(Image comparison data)
------------------------------------

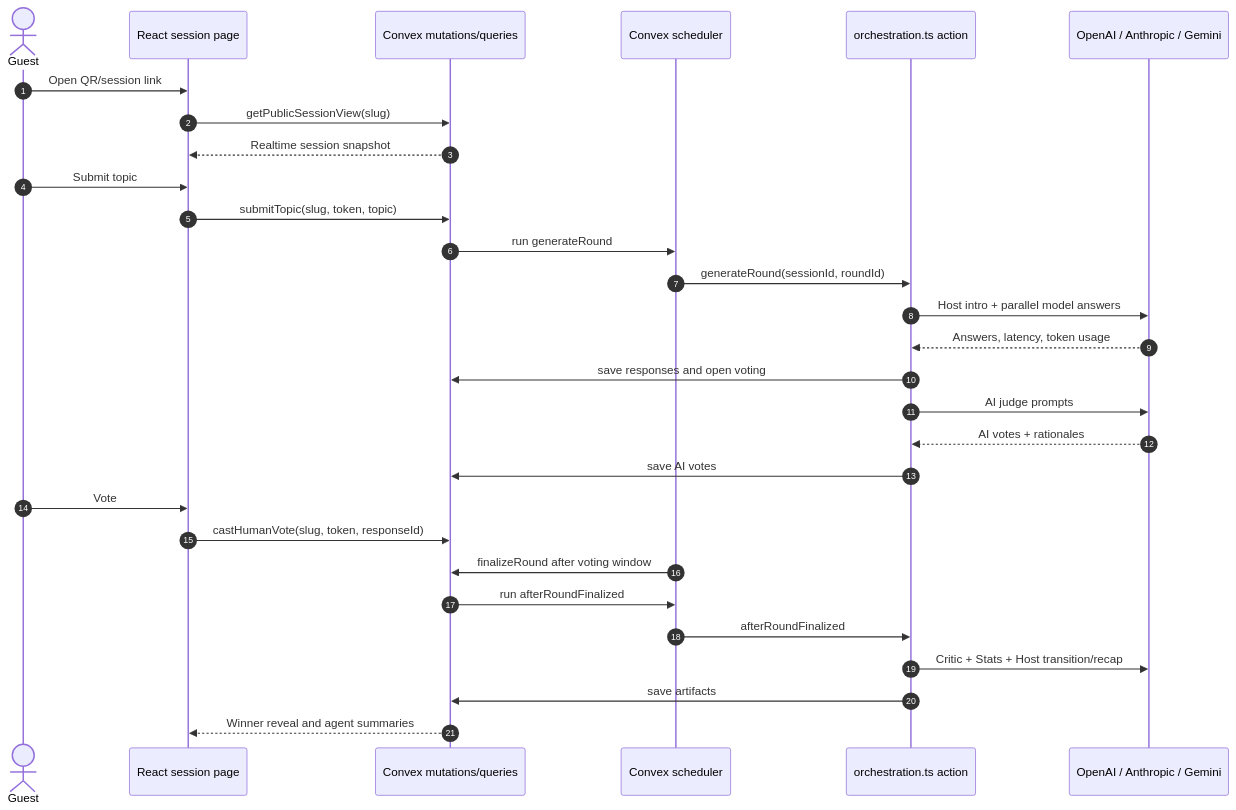
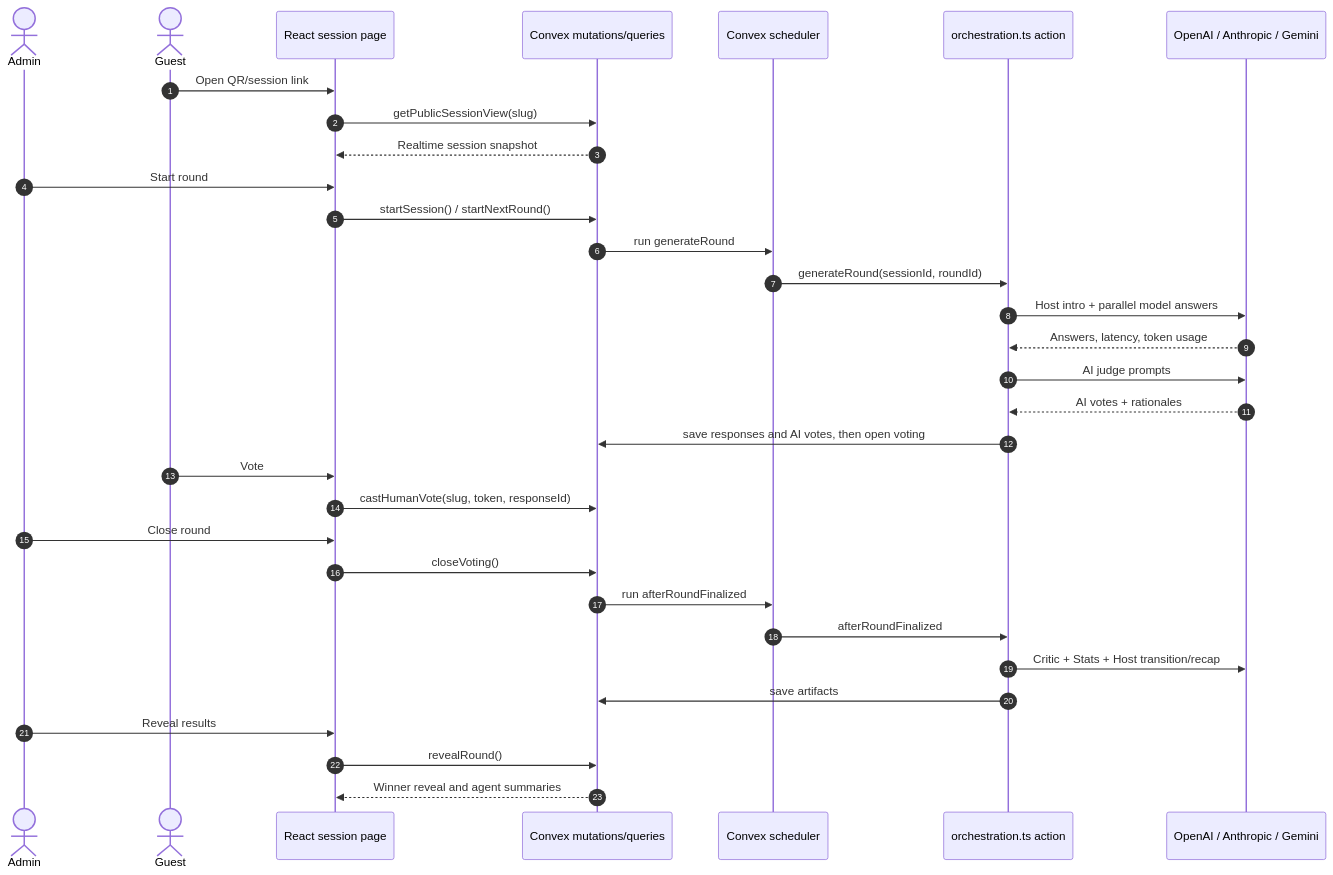
Before and after one commit to Radu028/ai-arena: the third of 6 diagrams in docs/UML_DIAGRAMS.md, drawn with Mermaid. The commit also changed other lines of this file and 45 other files, not shown here.

````diff
--- a/docs/UML_DIAGRAMS.md
+++ b/docs/UML_DIAGRAMS.md
@@ -152,32 +152,35 @@
 ```mermaid
 sequenceDiagram
   autonumber
+  actor Admin
   actor Guest
   participant UI as React session page
   participant Convex as Convex mutations/queries
   participant Scheduler as Convex scheduler
   participant Orchestrator as orchestration.ts action
   participant Providers as OpenAI / Anthropic / Gemini
 
   Guest->>UI: Open QR/session link
   UI->>Convex: getPublicSessionView(slug)
   Convex-->>UI: Realtime session snapshot
-  Guest->>UI: Submit topic
-  UI->>Convex: submitTopic(slug, token, topic)
+  Admin->>UI: Start round
+  UI->>Convex: startSession() / startNextRound()
   Convex->>Scheduler: run generateRound
   Scheduler->>Orchestrator: generateRound(sessionId, roundId)
   Orchestrator->>Providers: Host intro + parallel model answers
   Providers-->>Orchestrator: Answers, latency, token usage
-  Orchestrator->>Convex: save responses and open voting
   Orchestrator->>Providers: AI judge prompts
   Providers-->>Orchestrator: AI votes + rationales
-  Orchestrator->>Convex: save AI votes
+  Orchestrator->>Convex: save responses and AI votes, then open voting
   Guest->>UI: Vote
   UI->>Convex: castHumanVote(slug, token, responseId)
-  Scheduler->>Convex: finalizeRound after voting window
+  Admin->>UI: Close round
+  UI->>Convex: closeVoting()
   Convex->>Scheduler: run afterRoundFinalized
   Scheduler->>Orchestrator: afterRoundFinalized
   Orchestrator->>Providers: Critic + Stats + Host transition/recap
   Orchestrator->>Convex: save artifacts
+  Admin->>UI: Reveal results
+  UI->>Convex: revealRound()
   Convex-->>UI: Winner reveal and agent summaries
 ```
````
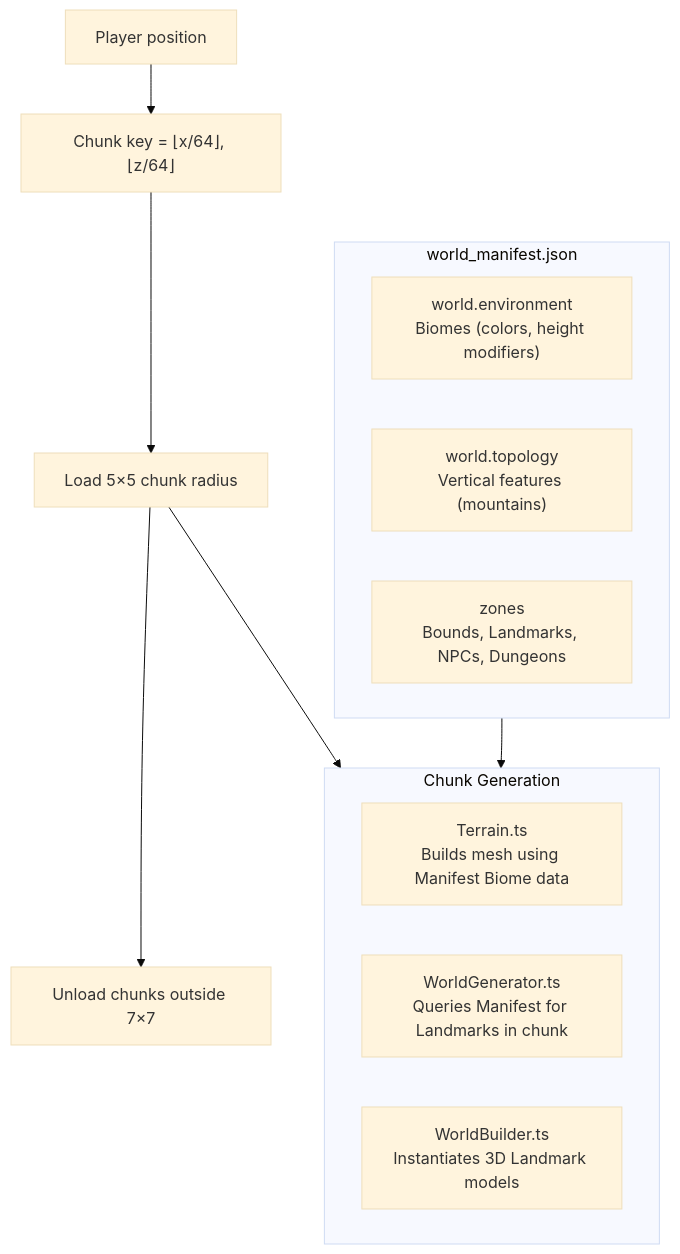
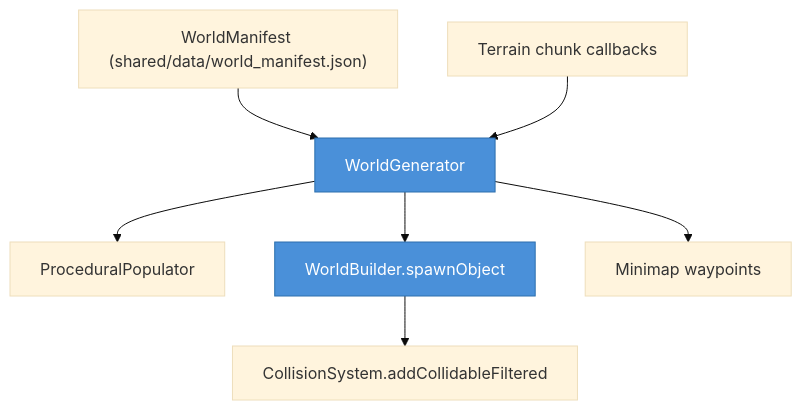
The fifth of 7 diagrams in client/ARCHITECTURE.md (Zaexv/world-of-prompcraft), drawn with Mermaid (base theme) before and after one commit. The commit also changed other lines of this file and 2 other files, not shown here.

Commit message:
docs(architecture): update client/server architecture docs

````diff
--- a/client/ARCHITECTURE.md
+++ b/client/ARCHITECTURE.md
@@ -131,24 +168,20 @@
 ```mermaid
 flowchart TD
-    POS["Player position"]
-    CK["Chunk key = ⌊x/64⌋, ⌊z/64⌋"]
-    LOAD["Load 5×5 chunk radius"]
-    UNLOAD["Unload chunks outside 7×7"]
+    WM["WorldManifest (shared/data/world_manifest.json)"]
+    TER["Terrain chunk callbacks"]
+    WG["WorldGenerator"]
+    PP["ProceduralPopulator"]
+    WB["WorldBuilder.spawnObject"]
+    CS["CollisionSystem.addCollidableFiltered"]
+    MM["Minimap waypoints"]
 
-    subgraph Manifest["world_manifest.json"]
-        MEnv["world.environment\nBiomes (colors, height modifiers)"]
-        MTop["world.topology\nVertical features (mountains)"]
-        MZones["zones\nBounds, Landmarks, NPCs, Dungeons"]
-    end
+    WM --> WG
+    TER --> WG
+    WG --> PP
+    WG --> WB
+    WB --> CS
+    WG --> MM
 
-    subgraph Generation["Chunk Generation"]
-        TR["Terrain.ts\nBuilds mesh using Manifest Biome data"]
-        WG["WorldGenerator.ts\nQueries Manifest for Landmarks in chunk"]
-        WB["WorldBuilder.ts\nInstantiates 3D Landmark models"]
-    end
-
-    POS --> CK --> LOAD
-    LOAD --> Generation
-    Manifest --> Generation
-    LOAD --> UNLOAD
+    style WG fill:#4a90d9,color:#fff,stroke:#2c6fad
+    style WB fill:#4a90d9,color:#fff,stroke:#2c6fad
 ```
````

------------------------------------

** YOUR INSTRUCTIONS **
You are asked to reproduce each line above exactly, but to exclude the pictures.

** ANSWER SPACE **
Before and after one commit to Radu028/ai-arena: the third of 6 diagrams in docs/UML_DIAGRAMS.md, drawn with Mermaid. The commit also changed other lines of this file and 45 other files, not shown here.

````diff
--- a/docs/UML_DIAGRAMS.md
+++ b/docs/UML_DIAGRAMS.md
@@ -152,32 +152,35 @@
 ```mermaid
 sequenceDiagram
   autonumber
+  actor Admin
   actor Guest
   participant UI as React session page
   participant Convex as Convex mutations/queries
   participant Scheduler as Convex scheduler
   participant Orchestrator as orchestration.ts action
   participant Providers as OpenAI / Anthropic / Gemini
 
   Guest->>UI: Open QR/session link
   UI->>Convex: getPublicSessionView(slug)
   Convex-->>UI: Realtime session snapshot
-  Guest->>UI: Submit topic
-  UI->>Convex: submitTopic(slug, token, topic)
+  Admin->>UI: Start round
+  UI->>Convex: startSession() / startNextRound()
   Convex->>Scheduler: run generateRound
   Scheduler->>Orchestrator: generateRound(sessionId, roundId)
   Orchestrator->>Providers: Host intro + parallel model answers
   Providers-->>Orchestrator: Answers, latency, token usage
-  Orchestrator->>Convex: save responses and open voting
   Orchestrator->>Providers: AI judge prompts
   Providers-->>Orchestrator: AI votes + rationales
-  Orchestrator->>Convex: save AI votes
+  Orchestrator->>Convex: save responses and AI votes, then open voting
   Guest->>UI: Vote
   UI->>Convex: castHumanVote(slug, token, responseId)
-  Scheduler->>Convex: finalizeRound after voting window
+  Admin->>UI: Close round
+  UI->>Convex: closeVoting()
   Convex->>Scheduler: run afterRoundFinalized
   Scheduler->>Orchestrator: afterRoundFinalized
   Orchestrator->>Providers: Critic + Stats + Host transition/recap
   Orchestrator->>Convex: save artifacts
+  Admin->>UI: Reveal results
+  UI->>Convex: revealRound()
   Convex-->>UI: Winner reveal and agent summaries
 ```
````
The fifth of 7 diagrams in client/ARCHITECTURE.md (Zaexv/world-of-prompcraft), drawn with Mermaid (base theme) before and after one commit. The commit also changed other lines of this file and 2 other files, not shown here.

Commit message:
docs(architecture): update client/server architecture docs

````diff
--- a/client/ARCHITECTURE.md
+++ b/client/ARCHITECTURE.md
@@ -131,24 +168,20 @@
 ```mermaid
 flowchart TD
-    POS["Player position"]
-    CK["Chunk key = ⌊x/64⌋, ⌊z/64⌋"]
-    LOAD["Load 5×5 chunk radius"]
-    UNLOAD["Unload chunks outside 7×7"]
+    WM["WorldManifest (shared/data/world_manifest.json)"]
+    TER["Terrain chunk callbacks"]
+    WG["WorldGenerator"]
+    PP["ProceduralPopulator"]
+    WB["WorldBuilder.spawnObject"]
+    CS["CollisionSystem.addCollidableFiltered"]
+    MM["Minimap waypoints"]
 
-    subgraph Manifest["world_manifest.json"]
-        MEnv["world.environment\nBiomes (colors, height modifiers)"]
-        MTop["world.topology\nVertical features (mountains)"]
-        MZones["zones\nBounds, Landmarks, NPCs, Dungeons"]
-    end
+    WM --> WG
+    TER --> WG
+    WG --> PP
+    WG --> WB
+    WB --> CS
+    WG --> MM
 
-    subgraph Generation["Chunk Generation"]
-        TR["Terrain.ts\nBuilds mesh using Manifest Biome data"]
-        WG["WorldGenerator.ts\nQueries Manifest for Landmarks in chunk"]
-        WB["WorldBuilder.ts\nInstantiates 3D Landmark models"]
-    end
-
-    POS --> CK --> LOAD
-    LOAD --> Generation
-    Manifest --> Generation
-    LOAD --> UNLOAD
+    style WG fill:#4a90d9,color:#fff,stroke:#2c6fad
+    style WB fill:#4a90d9,color:#fff,stroke:#2c6fad
 ```
````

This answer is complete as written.